The secret is MoCA.
|MoCA hookup in a typical household|
Whole-home, box-to-box streaming of TV content depends on MoCA. Formally, MoCA stands for "Multimedia over Coax Alliance." It uses coaxial cables in the home — the same interconnected physical cables that join all of the cable boxes and other devices to the outside cable network — to let a DVR (shown in Bedroom 1) stream recorded TV shows to other boxes and devices in the home.
A Verizon FiOS installation automatically implements MoCA for its users. It may do so in the router that comes with Verizon's Internet service. I am also told it might do so in the Optical Network Terminal module attached to the wall of each customer's home. Truth to tell, I'm not exactly sure where FiOS's MoCA support is actually situated. Wherever it is, it would persist, I believe, if I gave up all of my Verizon cable boxes. (I would just use my existing network of interconnected physical cables to hook up the TiVo boxes I envision buying.)

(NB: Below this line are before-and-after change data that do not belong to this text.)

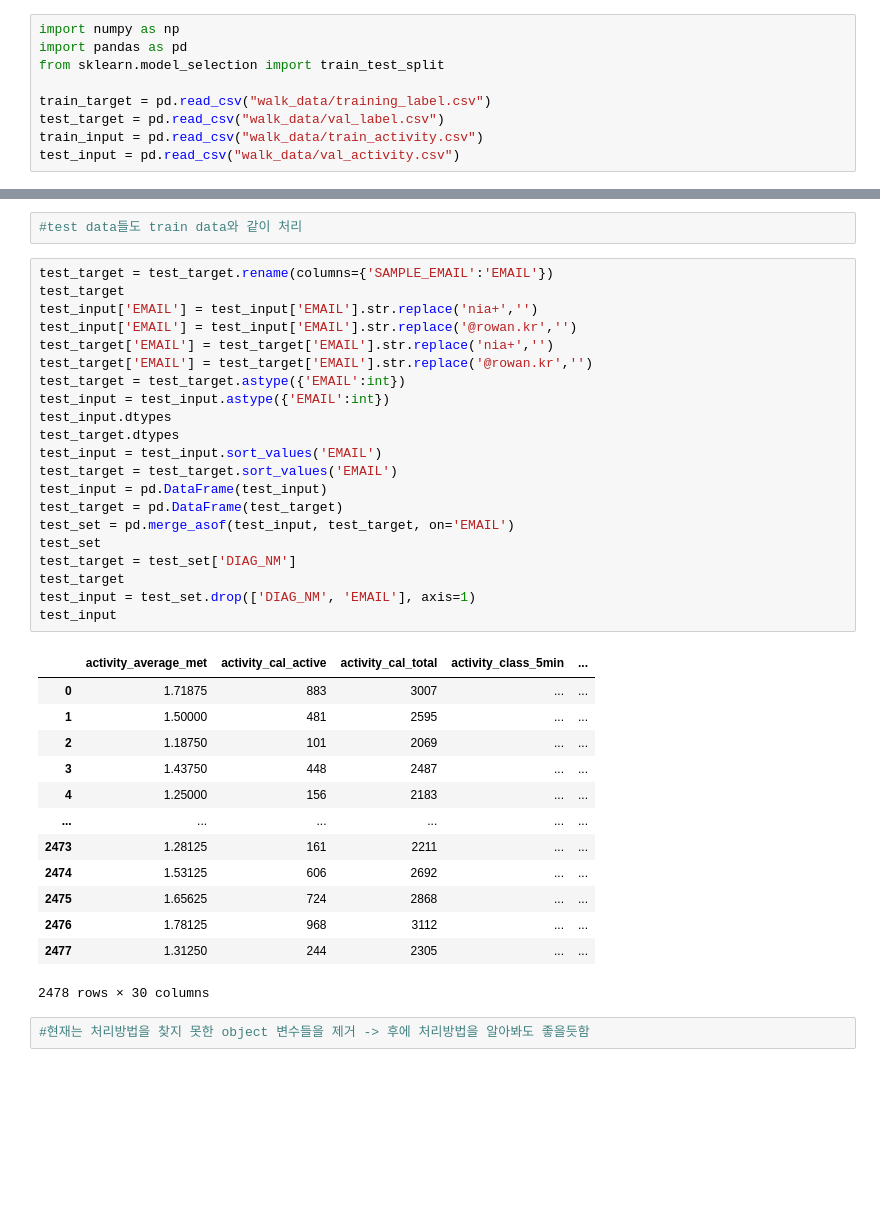
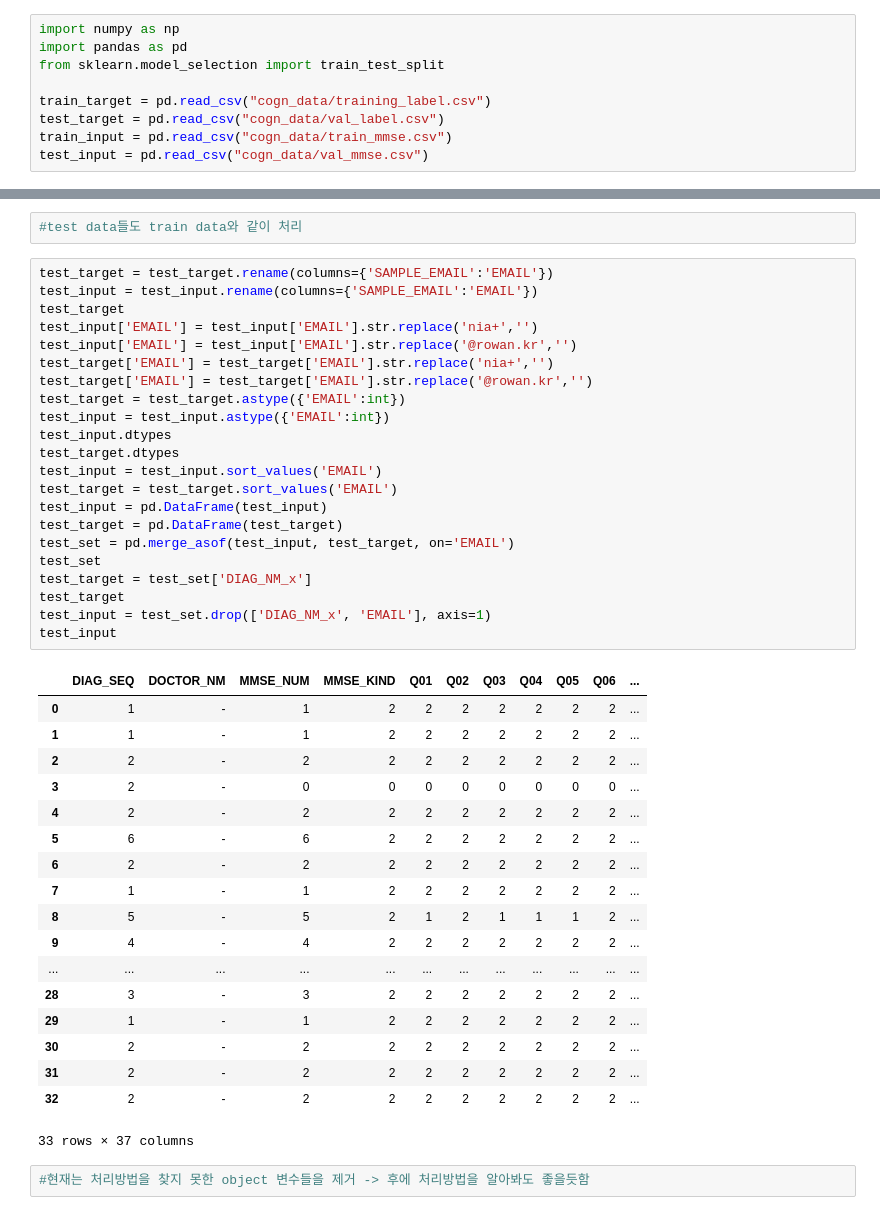
Before and after one commit to mok010/blurry_camera_for_privacy, a Jupyter notebook: cogn_proc.ipynb, the cells around one changed output, grey strips where cells are left out. Drawn from its saved outputs; the diff is of its cells as text; blank space fills up the shorter version.

Commit message:
change email data

```diff
--- a/cogn_proc.ipynb
+++ b/cogn_proc.ipynb
@@ -5,10 +5,10 @@ import numpy as np
 import pandas as pd
 from sklearn.model_selection import train_test_split
 
-train_target = pd.read_csv("walk_data/training_label.csv")
-test_target = pd.read_csv("walk_data/val_label.csv")
-train_input = pd.read_csv("walk_data/train_activity.csv")
-test_input = pd.read_csv("walk_data/val_activity.csv")
+train_target = pd.read_csv("cogn_data/training_label.csv")
+test_target = pd.read_csv("cogn_data/val_label.csv")
+train_input = pd.read_csv("cogn_data/train_mmse.csv")
+test_input = pd.read_csv("cogn_data/val_mmse.csv")
 # %%
 #EMAIL에 대한 라벨링을 EMAIL로 통일
 # %%
@@ -116,38 +149,44 @@ train_input
 #test data들도 train data와 같이 처리
 # %%
 test_target = test_target.rename(columns={'SAMPLE_EMAIL':'EMAIL'})
+test_input = test_input.rename(columns={'SAMPLE_EMAIL':'EMAIL'})
 test_target
 test_input['EMAIL'] = test_input['EMAIL'].str.replace('nia+','')
 test_input['EMAIL'] = test_input['EMAIL'].str.replace('@rowan.kr','')
 test_target['EMAIL'] = test_target['EMAIL'].str.replace('nia+','')
 test_target['EMAIL'] = test_target['EMAIL'].str.replace('@rowan.kr','')
 test_target = test_target.astype({'EMAIL':int})
 test_input = test_input.astype({'EMAIL':int})
 test_input.dtypes
 test_target.dtypes
 test_input = test_input.sort_values('EMAIL')
 test_target = test_target.sort_values('EMAIL')
 test_input = pd.DataFrame(test_input)
 test_target = pd.DataFrame(test_target)
 test_set = pd.merge_asof(test_input, test_target, on='EMAIL')
 test_set
-test_target = test_set['DIAG_NM']
+test_target = test_set['DIAG_NM_x']
 test_target
-test_input = test_set.drop(['DIAG_NM', 'EMAIL'], axis=1)
+test_input = test_set.drop(['DIAG_NM_x', 'EMAIL'], axis=1)
 test_input
 # %% [output]
-|  | activity_average_met | activity_cal_active | activity_cal_total | activity_class_5min | ... |
-| 0 | 1.71875 | 883 | 3007 | ... | ... |
-| 1 | 1.50000 | 481 | 2595 | ... | ... |
-| 2 | 1.18750 | 101 | 2069 | ... | ... |
-| 3 | 1.43750 | 448 | 2487 | ... | ... |
-| 4 | 1.25000 | 156 | 2183 | ... | ... |
-| ... | ... | ... | ... | ... | ... |
-| 2473 | 1.28125 | 161 | 2211 | ... | ... |
-| 2474 | 1.53125 | 606 | 2692 | ... | ... |
-| 2475 | 1.65625 | 724 | 2868 | ... | ... |
-| 2476 | 1.78125 | 968 | 3112 | ... | ... |
-| 2477 | 1.31250 | 244 | 2305 | ... | ... |
+|  | DIAG_SEQ | DOCTOR_NM | MMSE_NUM | MMSE_KIND | Q01 | Q02 | Q03 | Q04 | Q05 | Q06 | ... |
+| 0 | 1 | - | 1 | 2 | 2 | 2 | 2 | 2 | 2 | 2 | ... |
+| 1 | 1 | - | 1 | 2 | 2 | 2 | 2 | 2 | 2 | 2 | ... |
+| 2 | 2 | - | 2 | 2 | 2 | 2 | 2 | 2 | 2 | 2 | ... |
+| 3 | 2 | - | 0 | 0 | 0 | 0 | 0 | 0 | 0 | 0 | ... |
+| 4 | 2 | - | 2 | 2 | 2 | 2 | 2 | 2 | 2 | 2 | ... |
+| 5 | 6 | - | 6 | 2 | 2 | 2 | 2 | 2 | 2 | 2 | ... |
+| 6 | 2 | - | 2 | 2 | 2 | 2 | 2 | 2 | 2 | 2 | ... |
+| 7 | 1 | - | 1 | 2 | 2 | 2 | 2 | 2 | 2 | 2 | ... |
+| 8 | 5 | - | 5 | 2 | 1 | 2 | 1 | 1 | 1 | 2 | ... |
+| 9 | 4 | - | 4 | 2 | 2 | 2 | 2 | 2 | 2 | 2 | ... |
+| ... | ... | ... | ... | ... | ... | ... | ... | ... | ... | ... | ... |
+| 28 | 3 | - | 3 | 2 | 2 | 2 | 2 | 2 | 2 | 2 | ... |
+| 29 | 1 | - | 1 | 2 | 2 | 2 | 2 | 2 | 2 | 2 | ... |
+| 30 | 2 | - | 2 | 2 | 2 | 2 | 2 | 2 | 2 | 2 | ... |
+| 31 | 2 | - | 2 | 2 | 2 | 2 | 2 | 2 | 2 | 2 | ... |
+| 32 | 2 | - | 2 | 2 | 2 | 2 | 2 | 2 | 2 | 2 | ... |
-2478 rows × 30 columns
+33 rows × 37 columns
 # %%
 #현재는 처리방법을 찾지 못한 object 변수들을 제거 -> 후에 처리방법을 알아봐도 좋을듯함
```
Also changed, not shown: parts of 13 cells of this notebook.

|TiVo Premiere DVR|
That's good, because using a TiVo Roamio and my existing TiVo Premiere to shunt TV recordings to/from one another requires the use of MoCA — or else, if not MoCA, interconnected Ethernet cabling, which I do not happen to have installed. In-home video streaming requires more bandwidth than even the fastest WiFi network can provide, which is why either MoCA or Ethernet is needed.
If I also purchased a TiVo Mini to act as a conduit to my third TV, it would receive both recorded and live TV fare from the Roamio and from the Premiere via MoCA. If I did not already have a MoCA network in my home, I would have to create one. I would attach a (second) MoCA network adapter to my existing Verizon-provided Actiontec router in order to do so.
But I already have MoCA, courtesy of Verizon, so the second $50 MoCA adapter is unnecessary.
Next, a fleshed-out version of my anticipated hardware purchase ...